As you know, Charvet on the PlaceVendôme is one of my favourite places in the world, along with the Grill at theMarbella Club, Davidoff’s humidor room and a fewother sites of world heritage that for some reason have escaped the notice ofUnesco.
If I had to identify one qualitythat really sets Charvet apart, it would be the attention to detail. I remember once discussing collars with co-owner Anne-Marie Colban, and at one point in our conversation she called for a tray of them, which was brought over much as though it contained a set of crownjewels. This was not to demonstrate theshape of the different collars, but the weight of the interlining. That, to me, is luxury; bringing not just the size, shape and style butthe weight and texture into consideration.
Now Charvet has brought a similarlevel of care and finesse to the pocket square.

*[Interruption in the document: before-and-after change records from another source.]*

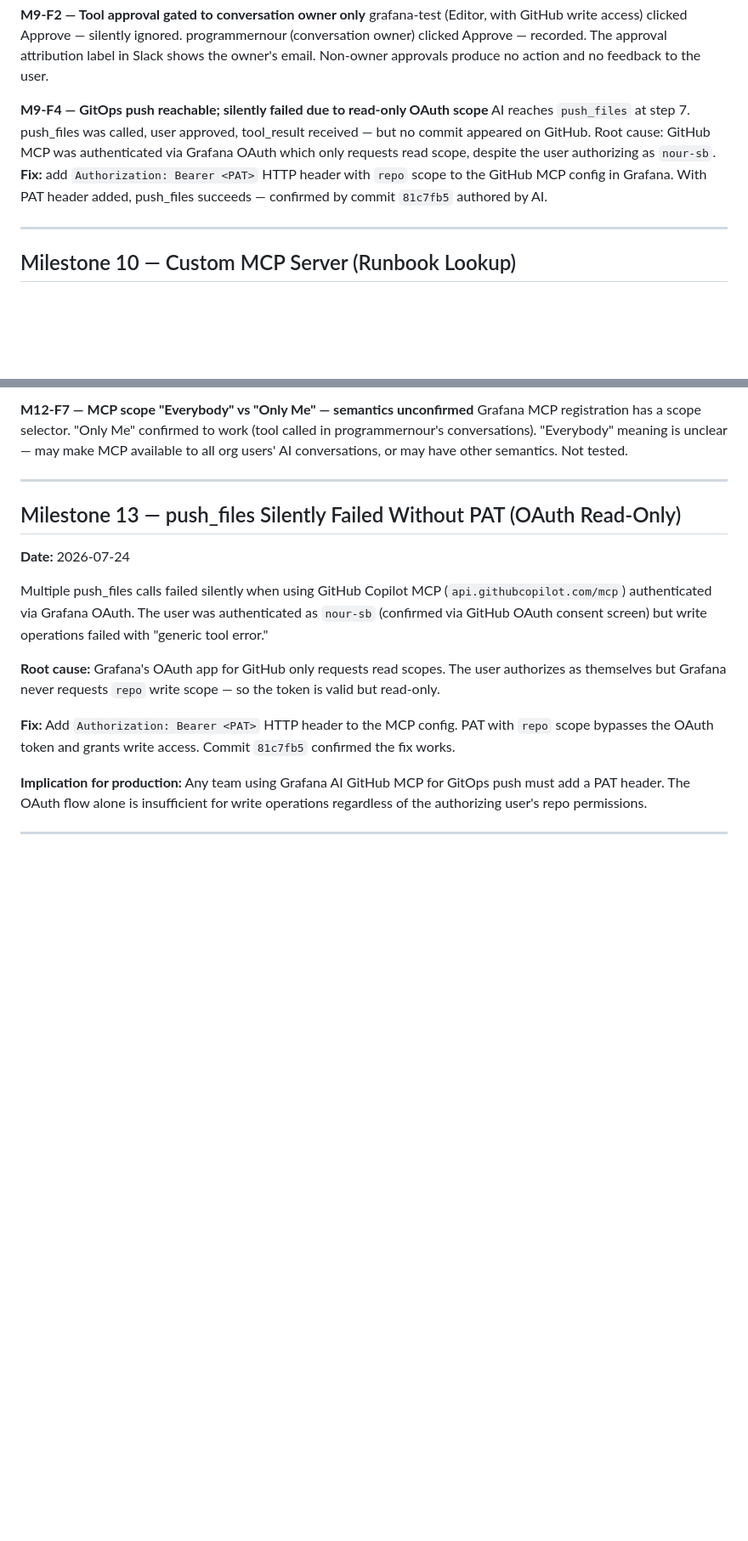
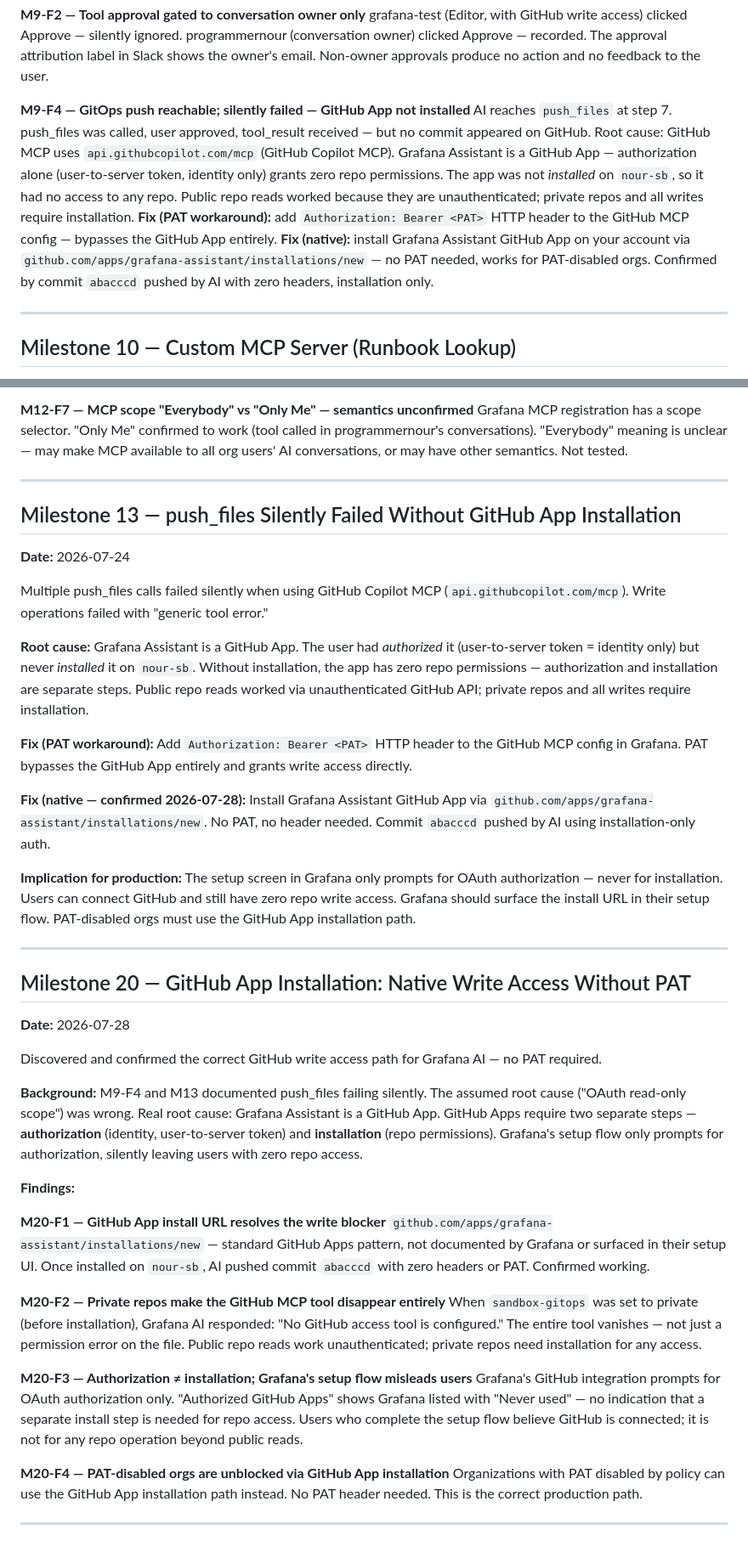
Before and after one commit to nour-sb/sandbox-gitops, a Markdown page: MILESTONES.md, 2 parts joined by grey strips. Shown at 85% size. Drawn GitHub-style; blank space fills up the shorter version.

Commit message:
add M20 + fix M9-F4/M13: GitHub App install is correct write path, not OAuth scope
Real root cause: authorization ≠ installation. GitHub App not installed → zero repo
permissions. Install URL: github.com/apps/grafana-assistant/installations/new
Confirmed: commit abacccd pushed with no PAT, installation only.

Co-Authored-By: Claude Sonnet 4.6 <noreply@anthropic.com>

```diff
--- a/MILESTONES.md
+++ b/MILESTONES.md
@@ -195,8 +195,8 @@ AI used `get_file_contents` first. When file already matched desired state, it s
 **M9-F2 — Tool approval gated to conversation owner only**
 grafana-test (Editor, with GitHub write access) clicked Approve — silently ignored. programmernour (conversation owner) clicked Approve — recorded. The approval attribution label in Slack shows the owner's email. Non-owner approvals produce no action and no feedback to the user.
 
-**M9-F4 — GitOps push reachable; silently failed due to read-only OAuth scope**
-AI reaches `push_files` at step 7. push_files was called, user approved, tool_result received — but no commit appeared on GitHub. Root cause: GitHub MCP was authenticated via Grafana OAuth which only requests read scope, despite the user authorizing as `nour-sb`. **Fix:** add `Authorization: Bearer <PAT>` HTTP header with `repo` scope to the GitHub MCP config in Grafana. With PAT header added, push_files succeeds — confirmed by commit `81c7fb5` authored by AI.
+**M9-F4 — GitOps push reachable; silently failed — GitHub App not installed**
+AI reaches `push_files` at step 7. push_files was called, user approved, tool_result received — but no commit appeared on GitHub. Root cause: GitHub MCP uses `api.githubcopilot.com/mcp` (GitHub Copilot MCP). Grafana Assistant is a GitHub App — authorization alone (user-to-server token, identity only) grants zero repo permissions. The app was not *installed* on `nour-sb`, so it had no access to any repo. Public repo reads worked because they are unauthenticated; private repos and all writes require installation. **Fix (PAT workaround):** add `Authorization: Bearer <PAT>` HTTP header to the GitHub MCP config — bypasses the GitHub App entirely. **Fix (native):** install Grafana Assistant GitHub App on your account via `github.com/apps/grafana-assistant/installations/new` — no PAT needed, works for PAT-disabled orgs. Confirmed by commit `abacccd` pushed by AI with zero headers, installation only.
 
 ---
 
@@ -296,16 +296,41 @@ Grafana MCP registration has a scope selector. "Only Me" confirmed to work (tool
 
 ---
 
-## Milestone 13 — push_files Silently Failed Without PAT (OAuth Read-Only)
+## Milestone 13 — push_files Silently Failed Without GitHub App Installation
 **Date:** 2026-07-24
 
-Multiple push_files calls failed silently when using GitHub Copilot MCP (`api.githubcopilot.com/mcp`) authenticated via Grafana OAuth. The user was authenticated as `nour-sb` (confirmed via GitHub OAuth consent screen) but write operations failed with "generic tool error."
+Multiple push_files calls failed silently when using GitHub Copilot MCP (`api.githubcopilot.com/mcp`). Write operations failed with "generic tool error."
 
-**Root cause:** Grafana's OAuth app for GitHub only requests read scopes. The user authorizes as themselves but Grafana never requests `repo` write scope — so the token is valid but read-only.
+**Root cause:** Grafana Assistant is a GitHub App. The user had *authorized* it (user-to-server token = identity only) but never *installed* it on `nour-sb`. Without installation, the app has zero repo permissions — authorization and installation are separate steps. Public repo reads worked via unauthenticated GitHub API; private repos and all writes require installation.
 
-**Fix:** Add `Authorization: Bearer <PAT>` HTTP header to the MCP config. PAT with `repo` scope bypasses the OAuth token and grants write access. Commit `81c7fb5` confirmed the fix works.
+**Fix (PAT workaround):** Add `Authorization: Bearer <PAT>` HTTP header to the GitHub MCP config in Grafana. PAT bypasses the GitHub App entirely and grants write access directly.
 
-**Implication for production:** Any team using Grafana AI GitHub MCP for GitOps push must add a PAT header. The OAuth flow alone is insufficient for write operations regardless of the authorizing user's repo permissions.
+**Fix (native — confirmed 2026-07-28):** Install Grafana Assistant GitHub App via `github.com/apps/grafana-assistant/installations/new`. No PAT, no header needed. Commit `abacccd` pushed by AI using installation-only auth.
+
+**Implication for production:** The setup screen in Grafana only prompts for OAuth authorization — never for installation. Users can connect GitHub and still have zero repo write access. Grafana should surface the install URL in their setup flow. PAT-disabled orgs must use the GitHub App installation path.
+
+---
+
+## Milestone 20 — GitHub App Installation: Native Write Access Without PAT
+**Date:** 2026-07-28
+
+Discovered and confirmed the correct GitHub write access path for Grafana AI — no PAT required.
+
+**Background:** M9-F4 and M13 documented push_files failing silently. The assumed root cause ("OAuth read-only scope") was wrong. Real root cause: Grafana Assistant is a GitHub App. GitHub Apps require two separate steps — **authorization** (identity, user-to-server token) and **installation** (repo permissions). Grafana's setup flow only prompts for authorization, silently leaving users with zero repo access.
+
+**Findings:**
+
+**M20-F1 — GitHub App install URL resolves the write blocker**
+`github.com/apps/grafana-assistant/installations/new` — standard GitHub Apps pattern, not documented by Grafana or surfaced in their setup UI. Once installed on `nour-sb`, AI pushed commit `abacccd` with zero headers or PAT. Confirmed working.
+
+**M20-F2 — Private repos make the GitHub MCP tool disappear entirely**
+When `sandbox-gitops` was set to private (before installation), Grafana AI responded: "No GitHub access tool is configured." The entire tool vanishes — not just a permission error on the file. Public repo reads work unauthenticated; private repos need installation for any access.
+
+**M20-F3 — Authorization ≠ installation; Grafana's setup flow misleads users**
+Grafana's GitHub integration prompts for OAuth authorization only. "Authorized GitHub Apps" shows Grafana listed with "Never used" — no indication that a separate install step is needed for repo access. Users who complete the setup flow believe GitHub is connected; it is not for any repo operation beyond public reads.
+
+**M20-F4 — PAT-disabled orgs are unblocked via GitHub App installation**
+Organizations with PAT disabled by policy can use the GitHub App installation path instead. No PAT header needed. This is the correct production path.
 
 ---
 
```
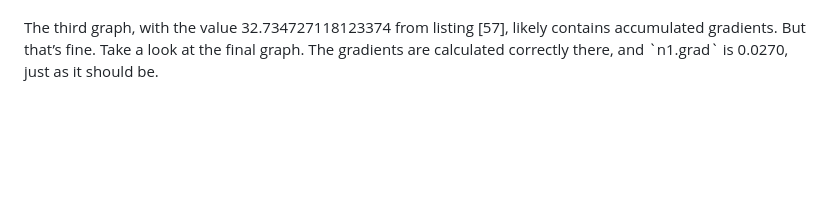
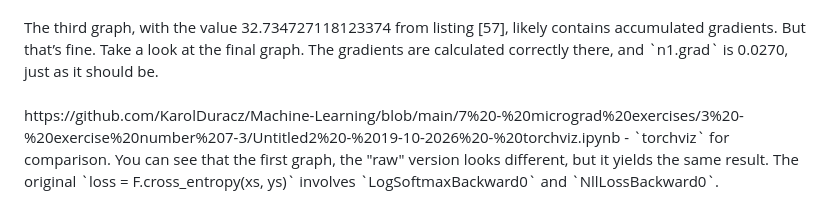
Before and after one commit to KarolDuracz/Machine-Learning, a Markdown page: 7 - micrograd exercises/3 - exercise number 7-3/README.md, the part around the change. Rendered like a GitHub page; blank space fills up the shorter version.

```diff
--- a/7 - micrograd exercises/3 - exercise number 7-3/README.md
+++ b/7 - micrograd exercises/3 - exercise number 7-3/README.md
@@ -151,3 +151,5 @@ The goal is to build a simple "helper" for "Cross Entropy." This serves as an in
 There are slight discrepancies compared to what is shown in the graphs. This is because I entered numbers into micrograd with a precision of 3 decimal places for example, `n1 = Value(0.2477, label = 'n1')` whereas the original number had higher precision: `0.24770359694957733`. Hence these differences.
 <br /><br />
 The third graph, with the value 32.734727118123374 from listing [57], likely contains accumulated gradients. But that’s fine. Take a look at the final graph. The gradients are calculated correctly there, and `n1.grad` is 0.0270, just as it should be.
+<br /><br />
+https://github.com/KarolDuracz/Machine-Learning/blob/main/7%20-%20micrograd%20exercises/3%20-%20exercise%20number%207-3/Untitled2%20-%2019-10-2026%20-%20torchviz.ipynb - `torchviz` for comparison. You can see that the first graph, the "raw" version looks different, but it yields the same result. The original `loss = F.cross_entropy(xs, ys)` involves `LogSoftmaxBackward0` and `NllLossBackward0`.
```
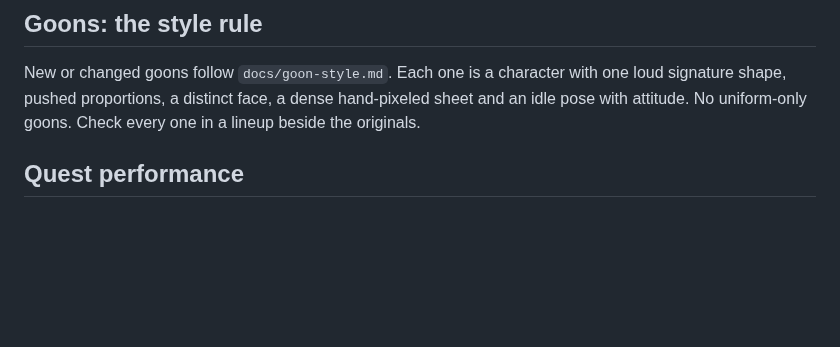
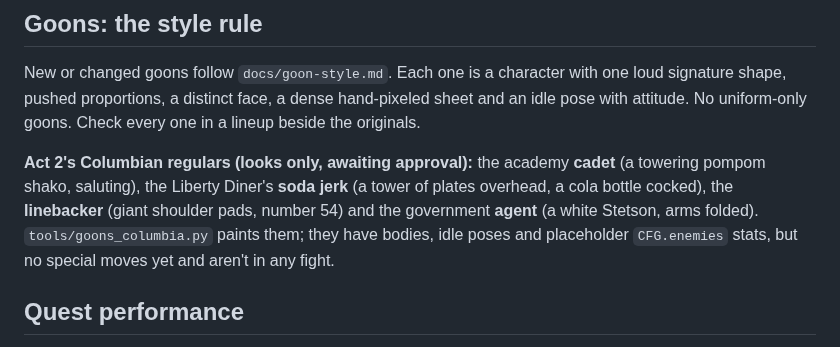
Before and after one commit to KungFuKennyOG/the-threeway, a Markdown page: README.md, the part around the change. Rendered like a GitHub page; blank space fills up the shorter version.

```diff
--- a/README.md
+++ b/README.md
@@ -158,6 +158,8 @@ The sector arrival themes and Act 1's own level and boss tracks (`tools/music/`,
 
 New or changed goons follow `docs/goon-style.md`. Each one is a character with one loud signature shape, pushed proportions, a distinct face, a dense hand-pixeled sheet and an idle pose with attitude. No uniform-only goons. Check every one in a lineup beside the originals.
 
+**Act 2's Columbian regulars (looks only, awaiting approval):** the academy **cadet** (a towering pompom shako, saluting), the Liberty Diner's **soda jerk** (a tower of plates overhead, a cola bottle cocked), the **linebacker** (giant shoulder pads, number 54) and the government **agent** (a white Stetson, arms folded). `tools/goons_columbia.py` paints them; they have bodies, idle poses and placeholder `CFG.enemies` stats, but no special moves yet and aren't in any fight.
+
 ## Quest performance
 
 - **Merged static geometry.** The whole bar room is one mesh on one atlas (`tools/bar_atlas.py` packs its textures; the shader tiles each texture inside its box of the atlas). The street is one mesh on a painted, mipmapped atlas, the skylines and far city another. Light is **baked per vertex** at build time with the shader's own formula, so any number of gas lamps is free; goons, props and hands are lit live by the 6 nearest lamps (the bar's six inside).
```
Also changed, not shown: assets/tex/sheet_agent.png (added), assets/tex/sheet_cadet.png (added), assets/tex/sheet_linebacker.png (added), assets/tex/sheet_sodajerk.png (added), 4 other files.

On a recent visit I noticed that the stacks of brightly coloured silk now included those of different dimensions. This was, said Anne-Marie, in response to those customers who felt that generously proportionedpocket squares created too much bulk in the outbreast.
As there is a tendency for suits today to bemuch closer fitting (a tendency with which I am not sure I concur), thereis less room for decorative silk, and so it is reassuring to know thatCharvet has been conducting the necessary R&D to create the correctly proportionedpochette. I feel rather privileged athaving seen this, and can imagine what someone such as Carmel Snow, Harper’s Bazaar editor from 1934 to 1958, felt whenshe attended the fashion show that would give birth to Dior’s New Look.